Send to

Choose Destination
See comment in PubMed Commons below
Psychopharmacology (Berl). 2010 Aug;211(2):131-40. doi: 10.1007/s00213-010-1876-x. Epub 2010 Jun 4.

Glucose effects on long-term memory performance: duration and domain specificity.

Author information

NICM Centre for the Study of Natural Medicines and Neurocognition, Brain Sciences Institute, Melbourne, VIC, 3122, Australia.



Previous research has suggested that long-term verbal declarative memory is particularly sensitive to enhancement by glucose loading; however, investigation of glucose effects on certain memory domains has hitherto been neglected. Therefore, domain specificity of glucose effects merits further elucidation.


The aim of the present research was to provide a more comprehensive investigation of the possible effects of glucose administration on different aspects of memory by 1) contrasting the effect of glucose administration on different memory domains (implicit/explicit memory; verbal/non-verbal memory, and recognition/familiarity processes), 2) investigating whether potential effects on memory domains differ depending on the dose of glucose administered (25 g versus 60 g), 3) exploring the duration of the glucose facilitation effect (assessment of memory performance 35 min and 1 week after encoding).


A double-blind between-subjects design was used to test the effects of administration of 25 and 60 g glucose on memory performance.


Implicit memory was improved following administration of 60 g of glucose. Glucose supplementation failed to improve face recognition performance but significantly improved performance of word recall and recognition following administration of 60 g of glucose. However, effects were not maintained 1 week following encoding.


Improved implicit memory performance following glucose administration has not been reported before.

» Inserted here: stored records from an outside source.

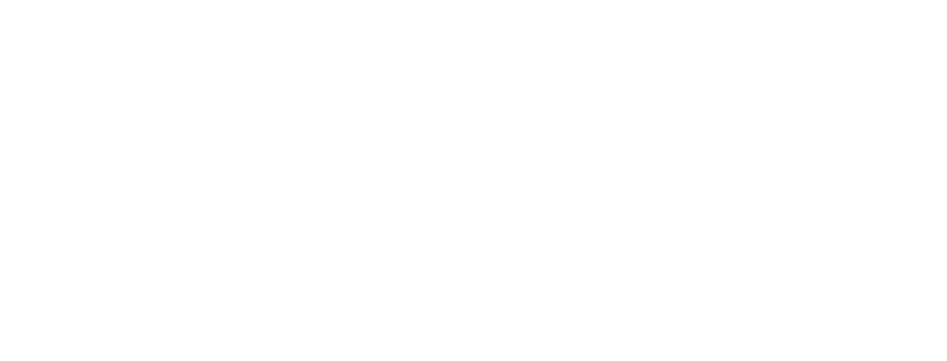
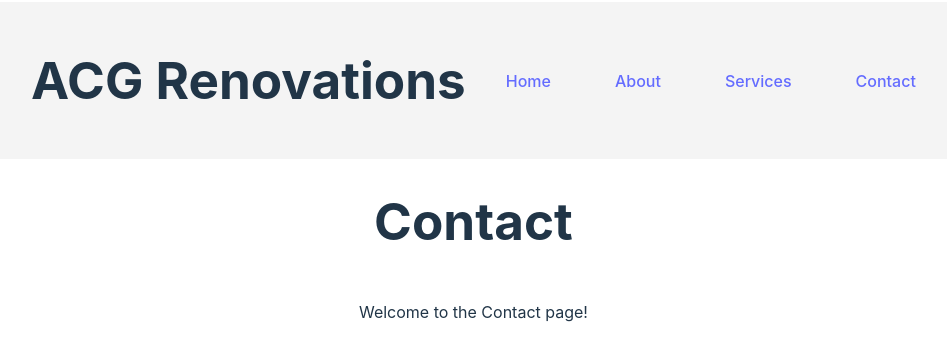
Before and after one commit to krezket/ACG-Renovations, a React (Vite) app: page /contact in a window 1280 px wide. Before the commit this address had no page. Shown: the part 229-590 px from the top of the page, without its empty margins (1-948 px from the left). Built offline with nearby package versions, Linux system fonts and the light colour scheme.

Commit message:
added COntact page

```diff
--- a/src/App.jsx
+++ b/src/App.jsx
@@ -2,6 +2,7 @@
 import Home from './pages/Home/Home';
 import About from './pages/About/About';
 import Services from "./pages/Services/Services";
+import Contact from "./pages/Contact/Contact";
 import './App.css';
 
 function App() {
@@ -12,6 +13,7 @@
         <Route path="/" element={<Home />} />
         <Route path="/about" element={<About />} />
         <Route path="/services" element={<Services />} />
+        <Route path="/contact" element={<Contact />} />
       </Routes>
     </Router>
   )
--- a/src/components/Header/Header.jsx
+++ b/src/components/Header/Header.jsx
@@ -10,6 +10,7 @@
           <li><Link to="/">Home</Link></li>
           <li><Link to="/about">About</Link></li>
           <li><Link to="/services">Services</Link></li>
+          <li><Link to="/contact">Contact</Link></li>
         </ul>
       </nav>
     </header>
--- /dev/null
+++ b/src/pages/Contact/Contact.jsx
@@ -0,0 +1,13 @@
+import Header from "../../components/Header/Header";
+
+export default function Contact() {
+  return (
+    <>
+        <Header />
+        <main>
+            <h1>Contact</h1>
+            <p>Welcome to the Contact page!</p>
+        </main>
+    </>
+  )
+}
```
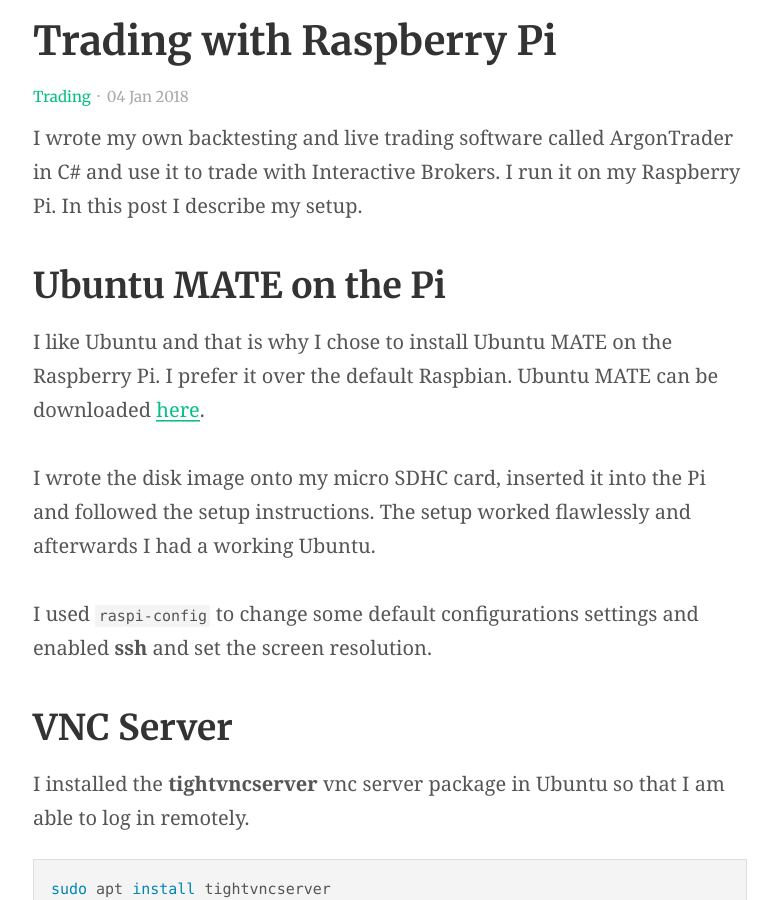
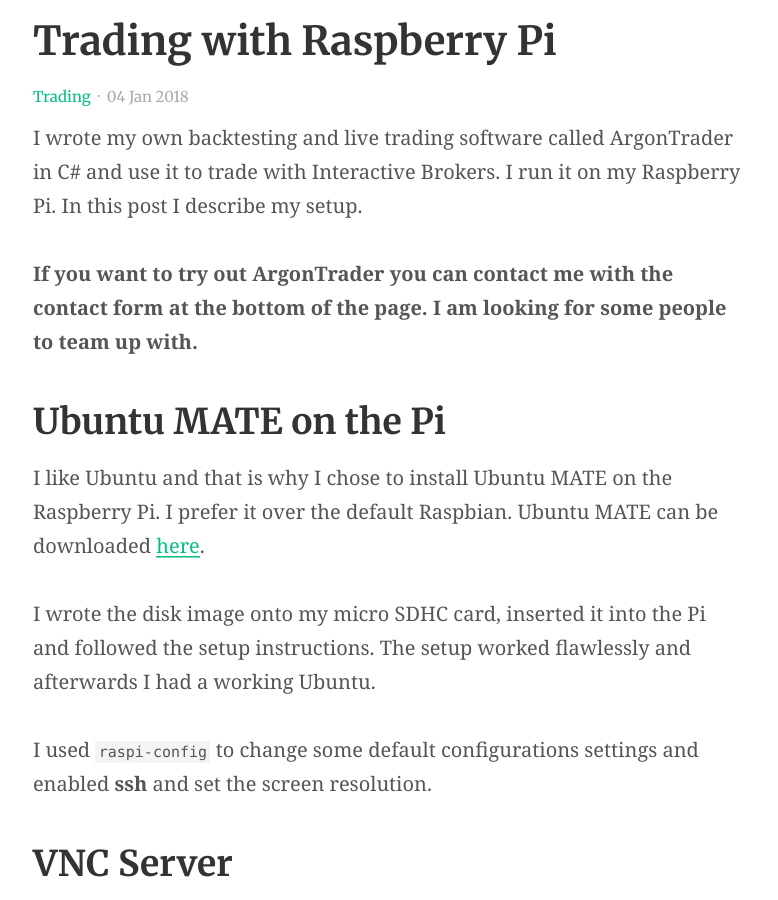
Before and after one commit to trenki2/trenki2.github.io, a Jekyll site: the page built from _posts/2018-01-04-trading-with-raspberry-pi.md, in a window 1280 px wide and 900 px high, scrolled down 412 px. Shown: the whole window, without its empty margins (250-1028 px from the left). Built offline with Jekyll 4.4.1, drawn with Linux system fonts in a browser that asks for light colours.

Commit message:
Added invitation

```diff
--- a/_posts/2018-01-04-trading-with-raspberry-pi.md
+++ b/_posts/2018-01-04-trading-with-raspberry-pi.md
@@ -12,6 +12,9 @@ and use it to trade with Interactive Brokers.
 I run it on my Raspberry Pi. In this post I describe my setup.
 
 <!-- more -->
+
+**If you want to try out ArgonTrader you can contact me with the contact form at
+the bottom of the page. I am looking for some people to team up with.**
 
 ## Ubuntu MATE on the Pi
 
```
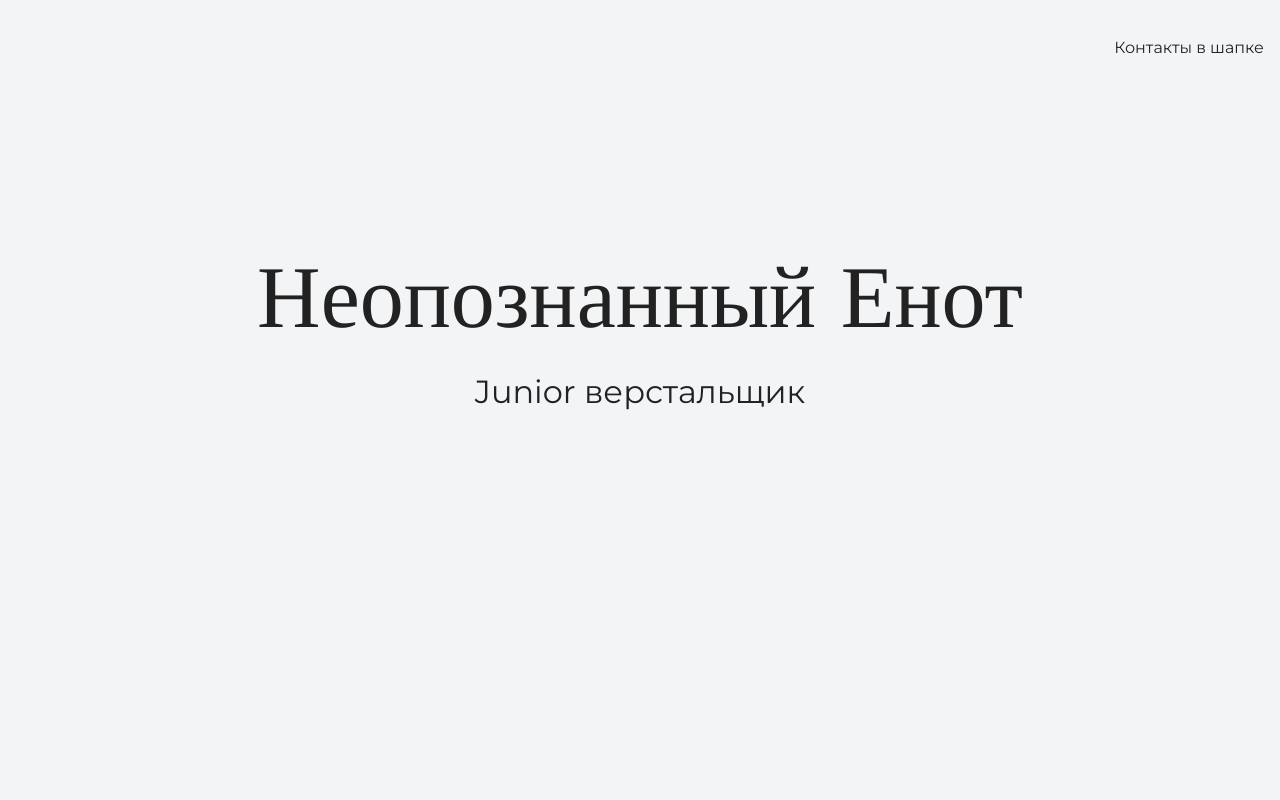
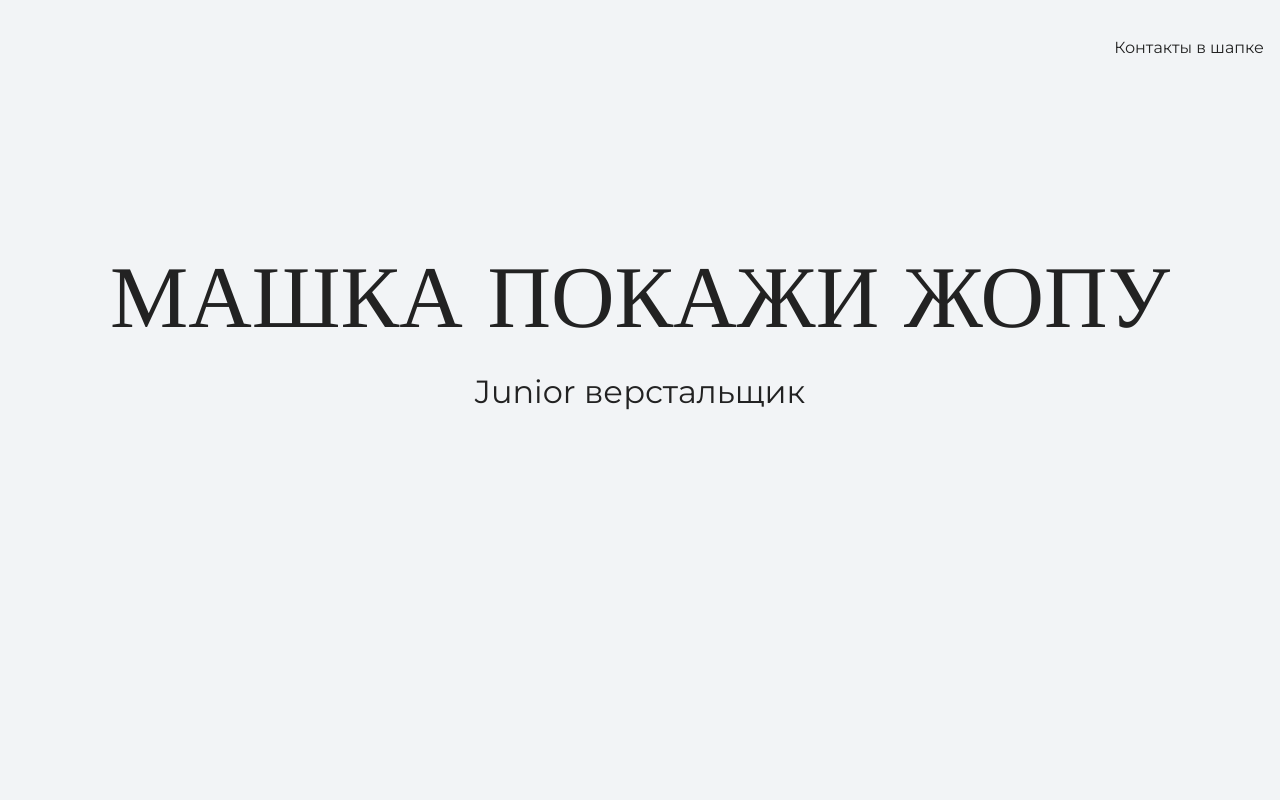
Before and after one commit to ISL2F/Somesite-for-learning, a plain HTML site: page index.html in a window 1280 px wide. Shown: the top 800 px of the page. Drawn offline with nearby package versions, Linux system fonts and the light colour scheme.

Commit message:
Update index.html

```diff
--- a/index.html
+++ b/index.html
@@ -17,7 +17,7 @@
 
     <section class="hero-image">
       <div class="container">
-        <h1 class="heading">Неопознанный Енот</h1>
+        <h1 class="heading">МАШКА ПОКАЖИ ЖОПУ</h1>
         <p>Junior верстальщик</p>
       </div>
     </section>
```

Furthermore, the current data tentatively suggest that level of processing may determine the required glucose dosage to demonstrate memory improvement and that higher dosages may be able to exert effects on memory pertaining to both hippocampal and non-hippocampal brain regions.

[Indexed for MEDLINE]
PubMed Commons home

PubMed Commons

How to join PubMed Commons

    Supplemental Content

    Full text links

    Icon for Springer
    Loading ...
    Support Center